MOSCOW (Reuters) - The editor of a newspaper in southern Russia that campaigned against official corruption died late on Monday of head wounds sustained two months ago in what colleague and an opposition group said was murder.
Vyacheslav Yaroshenko, 63, who ran the paper ‘Korruptsia i Prestupnost’ (‘Corruption and Crime’) in Rostov-on-Don, suffered severe skull damage in the April 30 attack outside his home. An opposition website quoted local media as saying police ruled the injuries resulted either from a brawl or a fall on stairs.
State-controlled news agency RIA-Novosti reported he had died from his injuries, citing a friend of the editor.
“I don’t have the slightest doubt (that he was attacked for his work),” Yaroshenko’s deputy Sergei Sleptsov told opposition group The Other Russia, headed by grand chessmaster Garry Kasparov, in comments on its site www.kasparov.ru.
“Our newspaper has eight pages, seven of them were dedicated to corruption in the law enforcement agencies.”
U.S. watchdog the Committee to Protect Journalists (CPJ) said in a statement Yaroshenko had published a number of articles on corruption within the regional government preceding his death and called for an independent investigation.
CPJ says Russia is the third-deadliest country in the world for journalists after Iraq and Algeria and the ninth-worst for solving reporters’ murders.

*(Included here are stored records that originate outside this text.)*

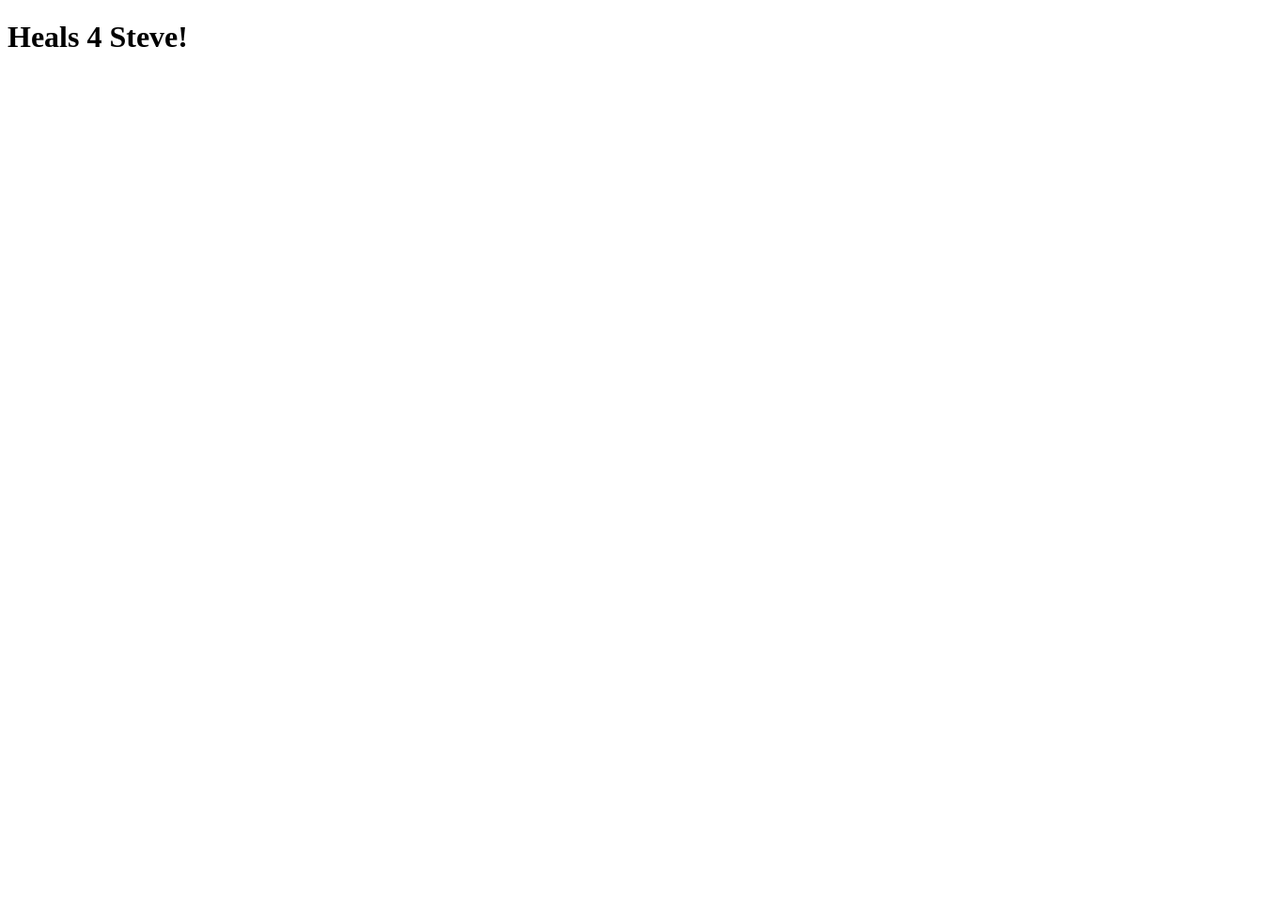
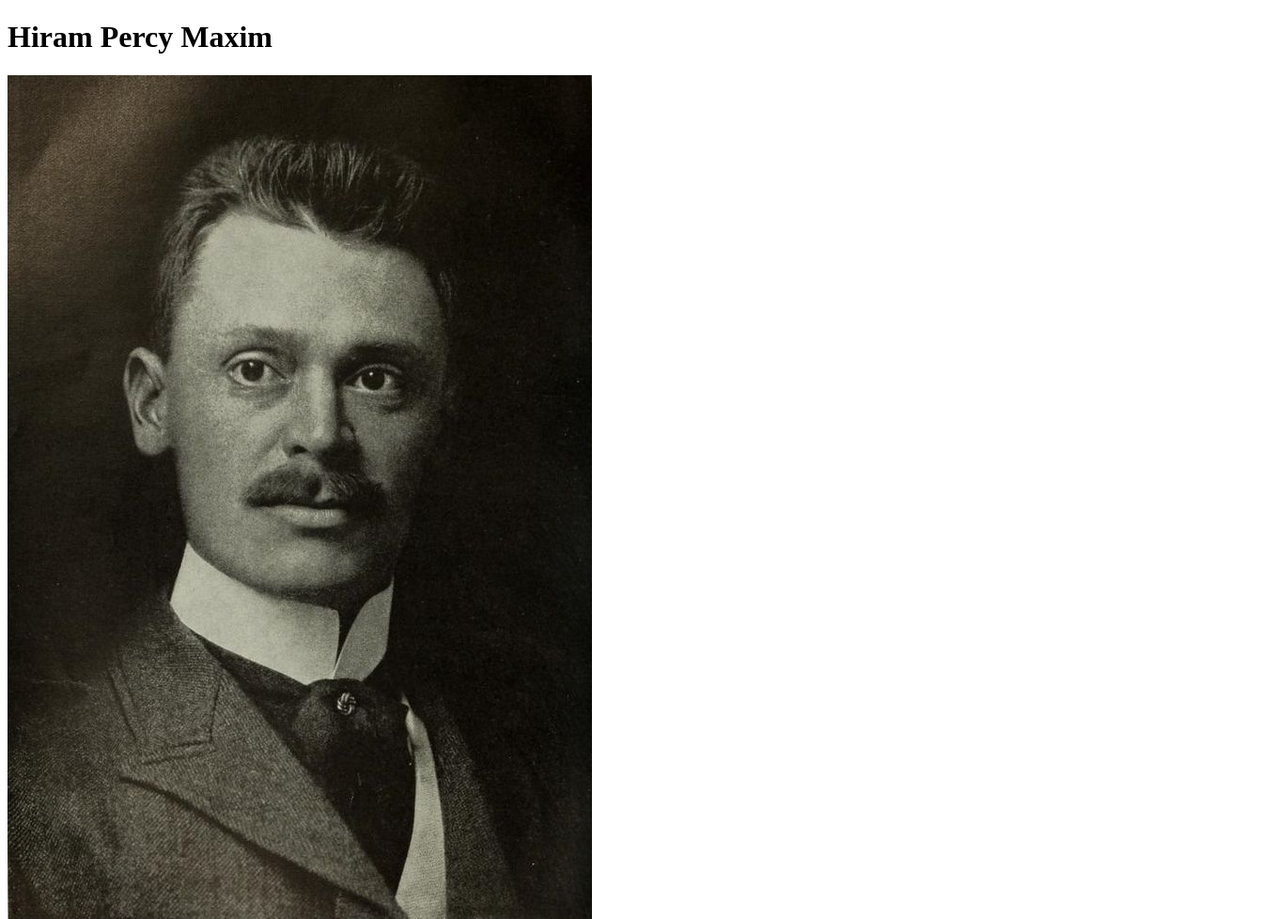
Before and after one commit to ko4gat/terraform-beginner-bootcamp-2023, a plain HTML site: page public/index.html in a window 1280 px wide. Shown: the top 978 px of the page at 94% size, 1358 px wide, since content can reach past the window. Before the commit the page ends 800 px from the top, so only its background shows below. Drawn offline with Linux system fonts and the light colour scheme.

Commit message:
#36 uploading assets using a for_each (#37)

```diff
--- a/public/index.html
+++ b/public/index.html
@@ -4,6 +4,8 @@
     <title>New World Game Plan!</title>
 </head>
 <body>
-    <h1>Heals 4 Steve!</h1>
+    <h1>Hiram Percy Maxim</h1>
+    <img src="/assets/Portrait_of_Hiram_Percy_Maxim.jpg"/>
+    <img src="/assets/silencer-scaled-1.jpg" />
 </body>
 </html>
```
Also changed, not shown: public/assets/Portrait_of_Hiram_Percy_Maxim.jpg (added), public/assets/silencer-scaled-1.jpg (added), 6 other files.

Last week the group sent an open letter to U.S. President Barack Obama ahead of his July 6 visit to Moscow, urging him to address unsolved murders of correspondents with his Russian counterpart Dmitry Medvedev.